AllTheWeb and META refresh tags
Webmasters use the META Refresh tag on their Web pages to
redirect users to another Web page. They often use it on so-called
"bridge pages". Users access this page first and
then they're automatically redirected to another Web page.
For example, the following HTML tag redirects to "www.domain.com/second-page.htm"
after 5 seconds:
<META HTTP-EQUIV="Refresh" CONTENT="5;URL=http://www.domain.com/second-page.htm">
Many search engines don't like the META Refresh tag. Webmasters
can abuse it to spam search engines with similar pages which
all redirect to the same page.
Four months ago, we finished the biggest search engine ranking
study ever conducted: We analyzed 103,260 top 10 Web pages
on six search engines to find out why they are well ranked
in the search engines.
Of course, we also examined which role META Refresh tags
play on search engines.
We found out that 5,1% of the #1 Web pages on AllTheWeb used
the META Refresh tag.
In addition, we discovered that nearly 50% of those #1 Web
pages used no delay (0 seconds) in their META Refresh tag

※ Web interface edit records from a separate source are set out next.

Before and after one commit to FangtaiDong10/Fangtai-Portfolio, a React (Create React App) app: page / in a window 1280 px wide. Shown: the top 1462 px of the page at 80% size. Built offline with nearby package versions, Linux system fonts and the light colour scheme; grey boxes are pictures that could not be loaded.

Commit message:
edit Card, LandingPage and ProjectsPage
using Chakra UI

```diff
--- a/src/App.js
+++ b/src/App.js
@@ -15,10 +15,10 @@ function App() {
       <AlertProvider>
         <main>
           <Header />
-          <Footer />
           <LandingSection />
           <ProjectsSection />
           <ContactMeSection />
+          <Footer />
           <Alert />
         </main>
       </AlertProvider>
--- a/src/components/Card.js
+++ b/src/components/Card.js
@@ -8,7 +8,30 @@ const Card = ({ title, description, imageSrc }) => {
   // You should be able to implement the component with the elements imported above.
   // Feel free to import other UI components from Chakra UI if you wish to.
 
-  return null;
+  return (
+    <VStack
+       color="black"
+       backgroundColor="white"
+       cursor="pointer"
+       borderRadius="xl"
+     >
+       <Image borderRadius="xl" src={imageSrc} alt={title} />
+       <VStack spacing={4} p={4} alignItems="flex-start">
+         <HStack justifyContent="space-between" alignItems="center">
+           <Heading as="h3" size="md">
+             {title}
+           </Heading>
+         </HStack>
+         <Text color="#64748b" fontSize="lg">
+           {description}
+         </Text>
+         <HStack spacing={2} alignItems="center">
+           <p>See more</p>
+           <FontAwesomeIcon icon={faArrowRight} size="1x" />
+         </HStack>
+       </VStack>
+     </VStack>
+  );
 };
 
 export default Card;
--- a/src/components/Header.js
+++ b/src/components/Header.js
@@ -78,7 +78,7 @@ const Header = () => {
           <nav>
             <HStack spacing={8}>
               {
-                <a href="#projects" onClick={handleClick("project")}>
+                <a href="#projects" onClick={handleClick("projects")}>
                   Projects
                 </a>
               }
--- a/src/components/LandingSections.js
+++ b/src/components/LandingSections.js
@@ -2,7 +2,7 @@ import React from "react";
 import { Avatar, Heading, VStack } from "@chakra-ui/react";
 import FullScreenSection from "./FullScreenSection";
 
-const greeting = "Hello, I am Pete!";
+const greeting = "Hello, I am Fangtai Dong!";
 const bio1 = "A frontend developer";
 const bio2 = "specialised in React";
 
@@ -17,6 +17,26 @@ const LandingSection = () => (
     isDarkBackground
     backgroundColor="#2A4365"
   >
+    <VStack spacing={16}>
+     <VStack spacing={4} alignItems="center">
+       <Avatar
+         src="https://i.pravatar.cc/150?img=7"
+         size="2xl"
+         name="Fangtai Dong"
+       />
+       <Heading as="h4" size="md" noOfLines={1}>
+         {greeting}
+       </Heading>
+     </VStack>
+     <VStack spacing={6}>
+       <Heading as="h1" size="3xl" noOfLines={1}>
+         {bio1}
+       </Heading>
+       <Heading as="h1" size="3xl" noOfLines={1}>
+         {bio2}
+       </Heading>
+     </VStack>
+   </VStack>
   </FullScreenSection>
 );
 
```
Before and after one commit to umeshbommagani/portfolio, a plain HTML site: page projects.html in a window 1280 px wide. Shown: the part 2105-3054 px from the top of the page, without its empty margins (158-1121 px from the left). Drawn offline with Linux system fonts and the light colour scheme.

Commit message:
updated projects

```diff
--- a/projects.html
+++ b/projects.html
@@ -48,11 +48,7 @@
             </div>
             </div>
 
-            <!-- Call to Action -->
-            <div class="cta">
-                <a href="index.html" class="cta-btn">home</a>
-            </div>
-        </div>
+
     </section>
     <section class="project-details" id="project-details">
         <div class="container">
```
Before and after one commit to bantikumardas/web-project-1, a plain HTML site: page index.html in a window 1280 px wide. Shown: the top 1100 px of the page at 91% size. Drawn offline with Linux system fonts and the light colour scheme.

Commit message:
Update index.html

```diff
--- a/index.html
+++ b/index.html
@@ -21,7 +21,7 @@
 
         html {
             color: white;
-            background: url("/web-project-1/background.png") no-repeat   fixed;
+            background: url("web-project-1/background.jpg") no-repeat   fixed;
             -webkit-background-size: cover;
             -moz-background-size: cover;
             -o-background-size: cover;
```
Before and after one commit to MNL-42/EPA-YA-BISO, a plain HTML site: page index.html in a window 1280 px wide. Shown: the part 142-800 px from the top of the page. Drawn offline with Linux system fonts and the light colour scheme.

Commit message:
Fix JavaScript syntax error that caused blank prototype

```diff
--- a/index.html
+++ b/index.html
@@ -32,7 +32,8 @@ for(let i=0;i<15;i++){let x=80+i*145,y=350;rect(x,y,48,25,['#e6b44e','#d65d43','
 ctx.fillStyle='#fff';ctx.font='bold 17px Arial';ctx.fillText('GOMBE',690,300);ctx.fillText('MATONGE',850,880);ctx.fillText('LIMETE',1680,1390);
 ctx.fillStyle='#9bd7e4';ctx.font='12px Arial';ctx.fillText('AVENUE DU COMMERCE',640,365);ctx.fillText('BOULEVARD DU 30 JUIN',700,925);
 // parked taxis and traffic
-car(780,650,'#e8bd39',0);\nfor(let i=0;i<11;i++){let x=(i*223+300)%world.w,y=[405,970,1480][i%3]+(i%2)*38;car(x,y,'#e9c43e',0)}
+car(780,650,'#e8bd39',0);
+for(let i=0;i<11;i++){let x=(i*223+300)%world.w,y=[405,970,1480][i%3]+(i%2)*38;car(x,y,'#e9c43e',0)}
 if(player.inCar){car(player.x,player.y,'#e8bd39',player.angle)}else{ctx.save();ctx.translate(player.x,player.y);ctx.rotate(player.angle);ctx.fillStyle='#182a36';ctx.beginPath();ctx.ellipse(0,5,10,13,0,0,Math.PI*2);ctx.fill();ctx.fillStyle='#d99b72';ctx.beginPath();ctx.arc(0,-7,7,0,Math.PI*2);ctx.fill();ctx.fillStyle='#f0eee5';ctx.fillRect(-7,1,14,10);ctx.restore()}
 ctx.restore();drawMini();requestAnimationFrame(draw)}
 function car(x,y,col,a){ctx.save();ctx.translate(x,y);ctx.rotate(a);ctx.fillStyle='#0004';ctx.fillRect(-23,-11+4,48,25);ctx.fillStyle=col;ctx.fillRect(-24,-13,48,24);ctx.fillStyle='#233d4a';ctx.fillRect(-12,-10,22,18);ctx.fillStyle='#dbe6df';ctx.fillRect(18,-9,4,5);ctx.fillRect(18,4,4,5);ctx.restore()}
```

to redirect to another Web page.
Most search engines utilize filter algorithms that will detect
the META Refresh tag and they'll ignore or even ban Web pages
using it. However, it seems that AllTheWeb is still vulnerable
to this kind of search engine spamming and that bridge pages
or doorway pages are still able to obtain #1 rankings.
Nevertheless, we advise you not to use bridge pages to obtain
high rankings. Sooner or later, all search engines will detect
this kind of search engine spamming.
There's a simple reason for it: Web pages that use the META
Refresh tag make search engine databases cluttered with multiple
versions of irrelevant Web pages.
Engine Ranking Study 2002
If you want to know what other factors are taken into account
by AllTheWeb, Google, AltaVista and others, read the full
engine ranking study .